22 Medicine Before the Scientific Revolution Based on tradition The Church Illustration depicting a bloodletting, an accepted medical procedure before the Scientific Revolution

23 Ancient Medicine: Galen (131–201 CE) Greek physician On the Elements According to Hippocrates Bodily humours Two types of blood On the Use of the Parts of the Body

24 Medieval Medicine: The Catholic Church Provided for care of the poor and the sick Minor clerics took on physician-like roles Eventually, university-trained physicians displaced clerical physicians Clerics treat a royal patient with leeches

25 Andreas Vesalius (1514– 1564) Belgian anatomist On the Fabric of the Human Body Corrected many of Galens errors

26 William Harvey (1578– 1657) English physician On the Movement of the Heart and Blood in Animals Described the functioning of the heart and circulatory system Disproved Galens theories

27 Chemistry Robert Boyle (1627–1691) Antoine Lavoisier (1743–1794) Joseph Priestley (1733– 1804)

28 Carolus Linnaeus (1707– 1778) Swedish botanist Classification and naming of flora and fauna

29 Jean-Baptiste Lamarck (1744–1829) French biologist Early theory of evolution Philosophie Zoologique Lamarcks laws

30 Mathematics Math symbols for addition, subtraction, multiplication and division Analytical geometry: Descartes Calculus: Newton + -

31 New Invention: The Telescope Invented in the Netherlands Galileo Newton Illustration of Galileo at his telescope

32 New Invention: The Microscope Hans Janssen Anton Van Leeuwenhoek Robert Hooke A Janssen microscope, c.1600 Hookes drawing of a flea (from Micrographia)

33 New Invention: The Pendulum Clock Invented by Christiaan Huygens, a 17th- century Dutch scientist Allowed scientists to more accurately measure time Huygenss design for a pendulum clock

34 New Invention: Barometer Invented by 17th-century Italian physicist Evangelista Torricelli The barometer measures air pressure Torricellis barometer experiment

35 New Invention: Thermometer Invented in the 17th century by Santorio Santorio, an Italian scientist Ferdinand II Gabriel Fahrenheit Anders Celsius Illustration depicting Santorios thermometer Santorio

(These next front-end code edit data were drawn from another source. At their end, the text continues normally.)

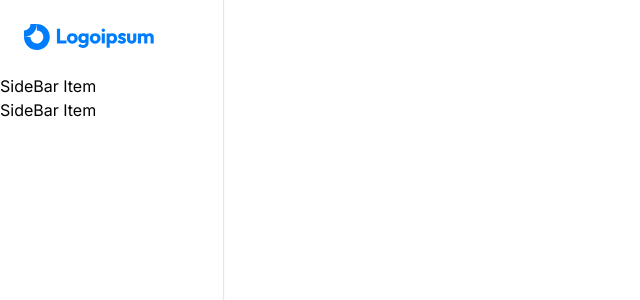
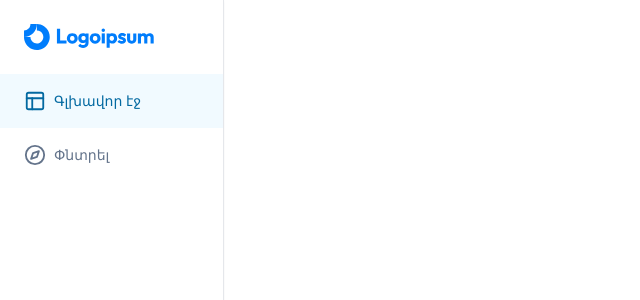
Before and after one commit to petrosyanhovo/self-learning-website, a Next.js app: page / in a window 1280 px wide. Shown: the top 300 px of the page, without its empty margins (0-640 px from the left). Built offline with nearby package versions, Linux system fonts and the light colour scheme.

Commit message:
Making guestRoutes, slidebar-routes, slidebar-item

```diff
--- a/src/app/(dashboard)/_components/sidebar-item.tsx
+++ b/src/app/(dashboard)/_components/sidebar-item.tsx
@@ -1,12 +1,48 @@
 "use client"
 
-const SidebarItem = () => {
+import { cn } from "@/lib/utils";
+import { LucideIcon } from "lucide-react";
+import { usePathname, useRouter } from "next/navigation";
+
+interface SidebarItemProps {
+    icon: LucideIcon;
+    label: string;
+    href: string;
+}
+
+export const SidebarItem = ({
+    icon: Icon,
+    label,
+    href,
+}: SidebarItemProps) => {
+    const pathname = usePathname();
+    const router = useRouter();
+
+    const isActive =
+        (pathname === "/" && href === "/") || pathname === href || pathname?.startsWith(`${href}/`)
+
+    const onClick = () => {
+        router.push(href);
+    }
+
     return (
-        <div>
-            SideBar Item
-        </div>
+        <button
+            onClick={onClick}
+            type="button"
+            className={cn(
+                "flex items-center gap-x-2 text-slate-500 text-sm font-[500] pl-6 transition-all hover:text-slate-600 hover:bg-slate-300/20", isActive && "text-sky-700 bg-sky-200/20 hover:bg-sky-200/20 hover:text-sky-700"
+            )}
+        >
+            <div className="flex items-center gap-x-2 py-4">
+                <Icon
+                    size={22}
+                    className={cn(
+                        "text-slate-500",
+                        isActive && "text-sky-700"
+                    )}
+                />
+                {label}
+            </div>
+        </button>
      );
 }
-
-
-export default SidebarItem;
--- a/src/app/(dashboard)/_components/sidebar-routes.tsx
+++ b/src/app/(dashboard)/_components/sidebar-routes.tsx
@@ -1,17 +1,17 @@
 "use client"
 
-import { Sidebar } from "lucide-react";
-import SidebarItem from "./sidebar-item";
+import { SidebarItem } from "./sidebar-item";
+import { Layout, Compass } from "lucide-react";
 
 const guestRoutes = [
     {
-        icon: "Layout",
-        label: "Dashboard",
+        icon: Layout,
+        label: "Գլխավոր էջ",
         href: "/",
     },
     {
-        icon: "Compass",
-        label: "Browse",
+        icon: Compass,
+        label: "Փնտրել",
         href: "/search",
     },
 ]
```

36 New Invention: Mechanical Calculator Invented by Wilhelm Schickard, a 17th- century German inventor Gottfried von Leibnizs Step Reckoner Wilhelm Schickard A 1624 sketch Schickard made of his calculator

37 The Significance of the Scientific Revolution Abandonment of ancient and medieval systems Development of the scientific method The Enlightenment

Download ppt "The Scientific Revolution. What Was the Scientific Revolution? A revolution in human understanding and knowledge about the physical universe 17th century."

Similar presentations

Ads by Google